It is a common misconception that therapy is only for people who are suffering from a serious mental disorder or condition. It is this belief that can lend an aura of taboo to the subject of counseling or therapy.
While psychotherapy is a very effective way to deal with mental disorders and more often than not forms a significant part of a patient's treatment plan, it is becoming more common and more socially acceptable for individuals to seek out the services of a mental health professional for a number of non mental disorder related issues such as:
- Learning how to cope with a significant life event such as losing employment, a death in the family, the end of a relationship, the birth of a child, moving to a different city or country, etc.
- Learning how to resolve conflicts successfully;
- Learning how to cope with and recover from a traumatic experience such as physical or sexual abuse;
- Learning how to relieve stress and anxiety;
- Learning how to be more confident or gain a better understanding of self.
In short, therapy is not just for mental illnesses, and the dozens of different types of psychotherapy options are a testament to that. We are lucky to live in a time when awareness surrounding mental health is increasing, so there is help for almost anything you are going through.
If you find yourself struggling with something and feel it would be helpful to speak to a neutral, third party then consider speaking to a therapist, psychotherapy is not a risky treatment method; it has a very high rate of success and can only serve to benefit you. Don't let your mental health cripple you, rather gain the tools and skills to take control and live the life you were meant too! The Internet is also a great place to gather information and resources and even therapy sessions.
If you are someone who already suffers from a pre-existing mental health disorder and feel that your life may be spiraling out of control or you find yourself consumed with thoughts of suicide or violence, get some help immediately. Speak to a family member, a friend or your doctor about accessing treatment.
Previous ArticleWhat Is A Sex Therapist And How Can They Help Me?
Next ArticleSolution-Focused Family Therapy: What Your Family May Need
Learn MoreWhat Is Online Therapy? About Online Counseling
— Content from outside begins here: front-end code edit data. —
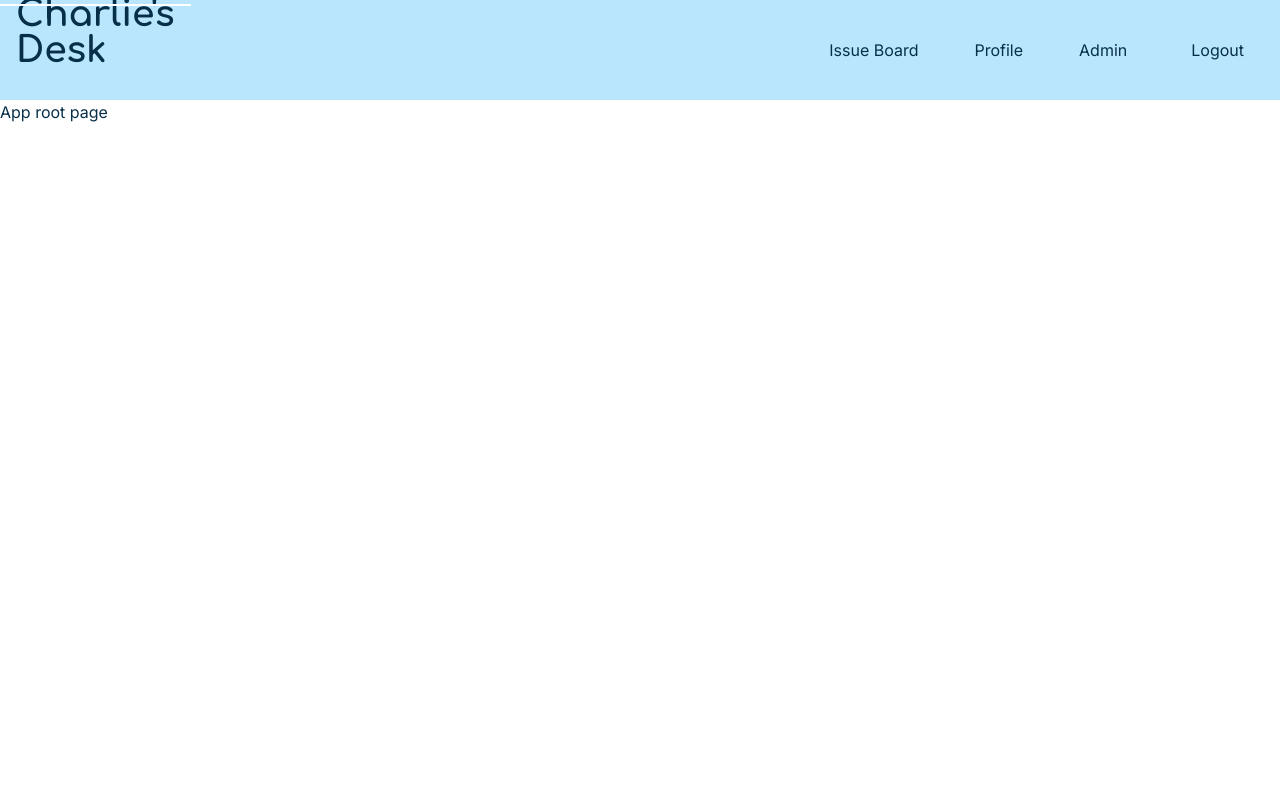
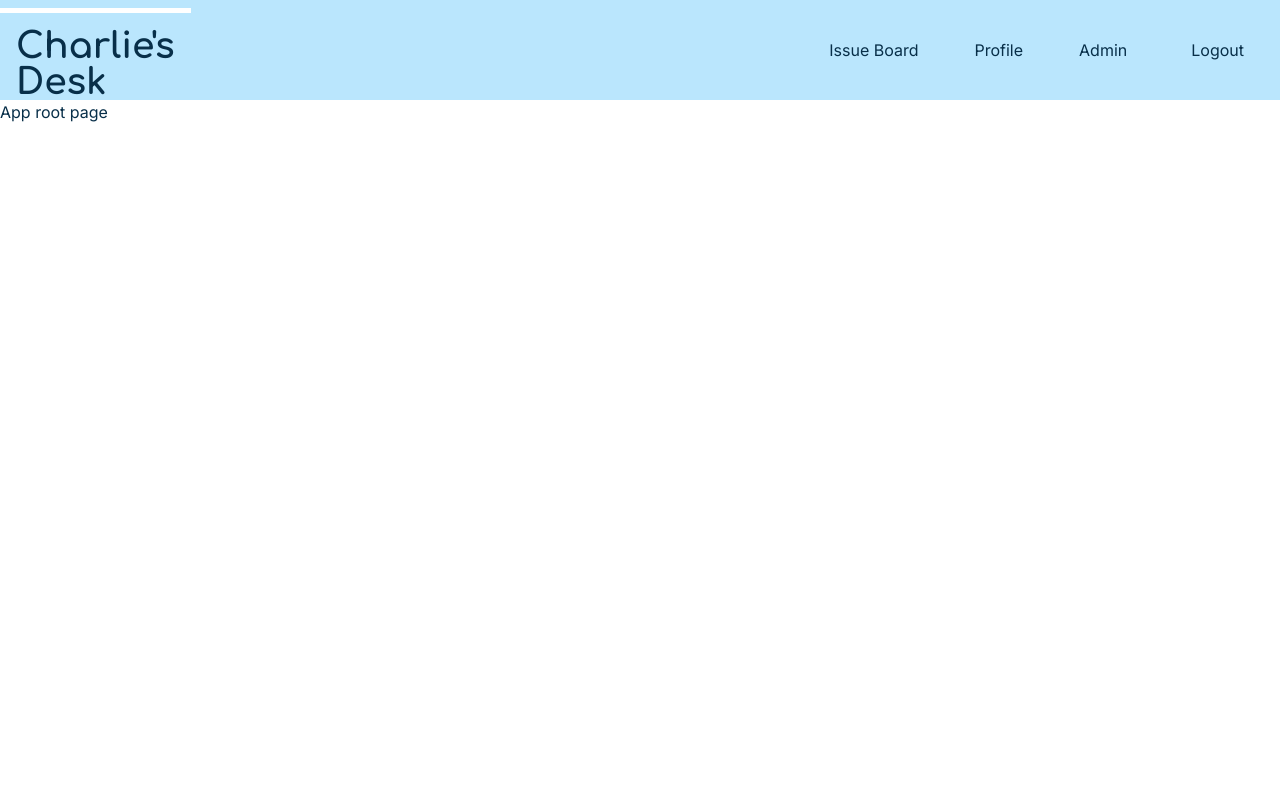
Before and after one commit to badeyesightcat/stackblitz-next-trial, a Next.js app: page / in a window 1280 px wide. Shown: the top 800 px of the page. Built offline with nearby package versions, Linux system fonts and the light colour scheme.

Commit message:
Modify logo styles

```diff
--- a/components/logo.tsx
+++ b/components/logo.tsx
@@ -12,12 +12,11 @@ const Logo = ({ footer }: LogoProps) => {
         fonts.comfortaa.className,
         "font-bold bg-[--light] text-[--dark] leading-none relative before:w-full before:bg-white before:left-0 before:content-[''] before:absolute before:z-10",
         footer
-          ? "w-fit px-2 pb-4 text-2xl before:h-[.125rem] grayscale before:top-1"
-          : "text-4xl px-4 pb-8 -mt-[.25rem] before:h-[.125rem] before:top-2"
+          ? "w-fit px-2 pt-4 text-xl before:h-[.25rem] grayscale before:top-1"
+          : "text-4xl px-4 pt-8 -mt-[.25rem] before:h-[.3rem] before:top-3"
       )}
     >
-      Charlie&apos;s <br />
-      Desk
+      Charlie&apos;s {footer ? "" : <br />} Desk
     </h1>
   );
 };
```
Abuse ADHD Adolescence Alzheimer's Ambition Anger Anxiety Attachment Attraction Behavior Bipolar Body Dysmorphic Disorder Body Language Bullying Careers Chat Childhood Counseling Dating Defense Mechanisms Dementia Depression Domestic Violence Eating Disorders Family Friendship General Grief Guilt Happiness How To Huntington's Disease Impulse Control Disorder Intimacy Loneliness Love Marriage Medication Memory Menopause MidLife Crisis Mindfulness Monogamy Morality Motivation Neuroticism Optimism Panic Attacks Paranoia Parenting Personality Personality Disorders Persuasion Pessimism Pheromones Phobias Pornography Procrastination Psychiatry Psychologists Psychopathy Psychosis Psychotherapy PTSD Punishment Rejection Relationships Resilience Schizophrenia Self Esteem Sleep Sociopathy Stage Fright Stereotypes Stress Success Stories Synesthesia Teamwork Teenagers Temperament Tests Therapy Time Management Trauma Visualization Willpower Wisdom Worry
What Is EMDR Therapy? - EMDR (Eye Movement Desensitization And Processing) Therapy Explained Understanding The Difference: How Is Behavior Therapy Different Than Psychoanalysis What Is Cognitive Behavior Therapy? Things That Shouldn't Be Said To A Therapist Therapy Apps For You Thera-Link Review: Is It A Worthwhile Therapy Service